With an ESP32 dev board, a rotary encoder and three mechanical switches, I started writing the code to display  sensor data and control the switches. It all works through the magic of MQTT messages and commands.

The smart switches are Shellys running Tasmota, an open source firmware that knows how to speak MQTT. It listens to commands like "on" and "off" and report back their current state via small MQTT payloads.

On the right-hand side in the picture above are the readouts of a few capacitive soil moisture sensors (similar to this on from Adafruit) and temperature sensors around the house. They periodically publish their readings to specific topics and the MQTT broker forwards them to interested subscribers. In this case, the code running on the ESP32 subscribes itself to these topics and displays the latest data whenever a new message arrives.

I didn't want to commit to specific displays or input devices, so I tried to make most of the code platform agnostic. The code running in the video above is the Arduino-land implementation of the input system and the output display.

As an example of porting the code to a different platform, on the same repo there is a software-only implementation of virtual inputs and display, which I run on my macbook.

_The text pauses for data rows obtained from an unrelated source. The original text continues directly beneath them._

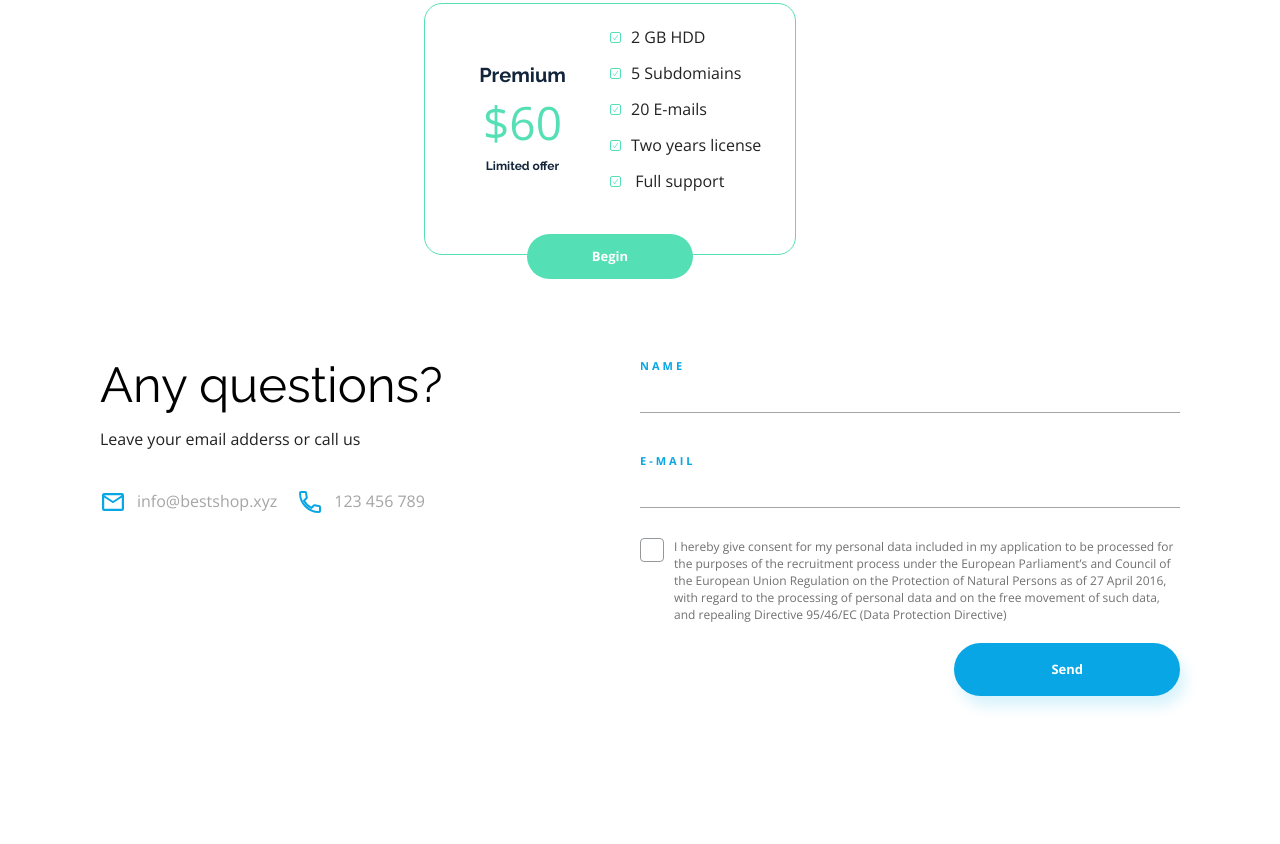
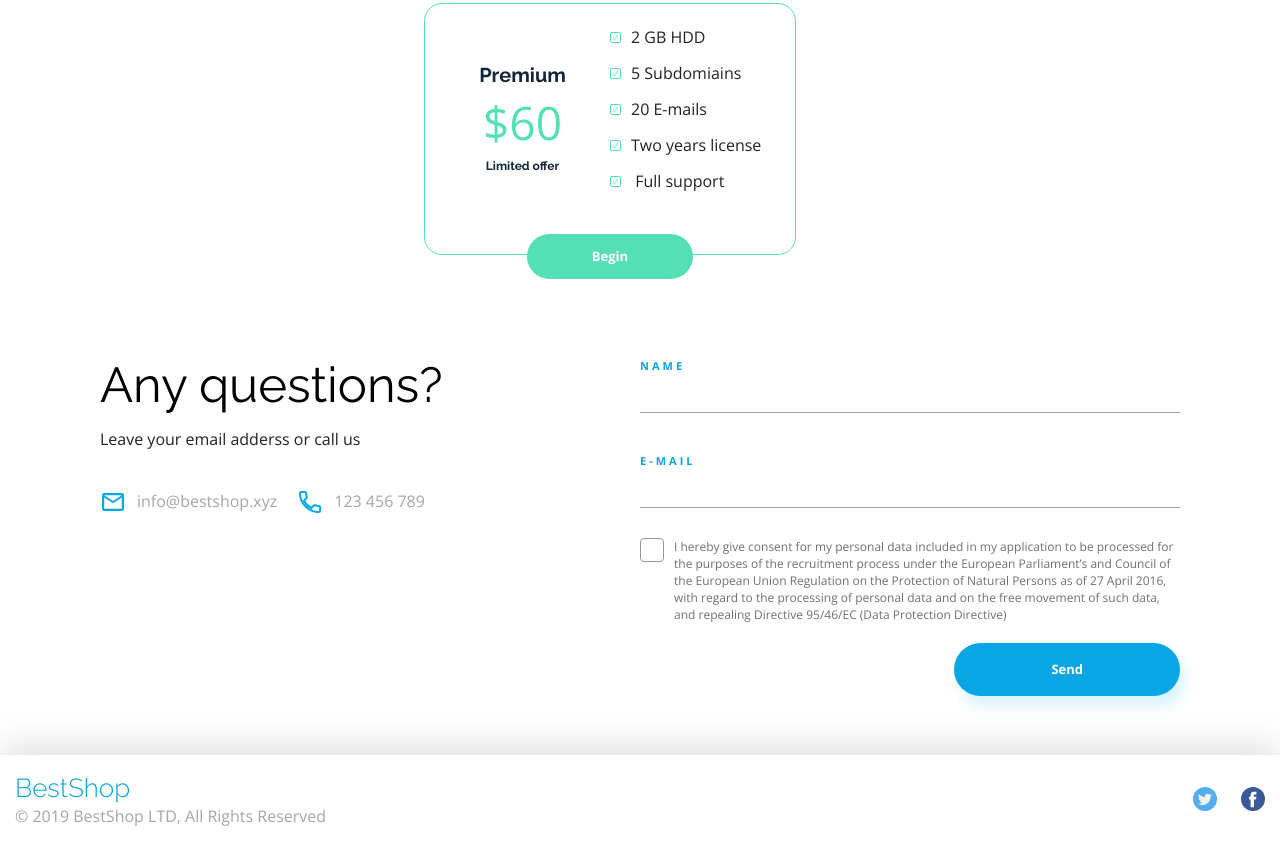
Before and after one commit to Majkini/BestShop_Warsztat, a website: page index.html in a window 1280 px wide. Shown: the part 3604-4448 px from the top of the page. Before the commit the page ends 4359 px from the top, so only its background shows below. Drawn offline with nearby package versions, Linux system fonts and the light colour scheme.

Commit message:
Footer + whole project done

```diff
--- a/index.html
+++ b/index.html
@@ -222,7 +222,7 @@
 
     </div>
 </section>
-<!--<footer class="footer">
+<footer class="footer">
     <div class="footer__container container">
         <div class="footer__wrapper">
             <h1 class="logo__footer header__logo">BestShop</h1>
@@ -233,7 +233,7 @@
             <a href="#" class="footer__img"><img src="assets/Facebook.svg" alt=""></a>
         </div>
     </div>
-</footer>-->
+</footer>
 
 
 </body>
--- a/scss/style.css
+++ b/scss/elements/_footer.scss
@@ -1,10 +1,8 @@
-
 
 .footer {
   box-shadow: 0 -5px 40px #00000029;
-}
 
-.footer__container {
+  &__container {
     display: flex;
     align-items: center;
     justify-content: space-between;
@@ -17,13 +15,14 @@
     margin-top: 20px;
   }
 
-.footer__text {
+  &__text {
     margin-bottom: 20px;
-    font-family: var($ font-open-sans);
-    color: var($ color-grey);
+    font-family: $font-open-sans;
+    color: $color-grey;
 
   }
 
-.footer__wrapper img:last-child {
+  &__wrapper img:last-child {
     margin-left: 20px;
   }
+}
--- a/scss/main.scss
+++ b/scss/main.scss
@@ -12,3 +12,4 @@
 @import "elements/benefits";
 @import "elements/pricing";
 @import "elements/contact";
+@import "elements/footer";
```
Also changed, not shown: css/main.css, 1 other file. Lines whose indentation alone changed are shown as unchanged.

It should be relatively cross-platform:

All the code and 3d printable parts are in github.com/rbaron/deskmate.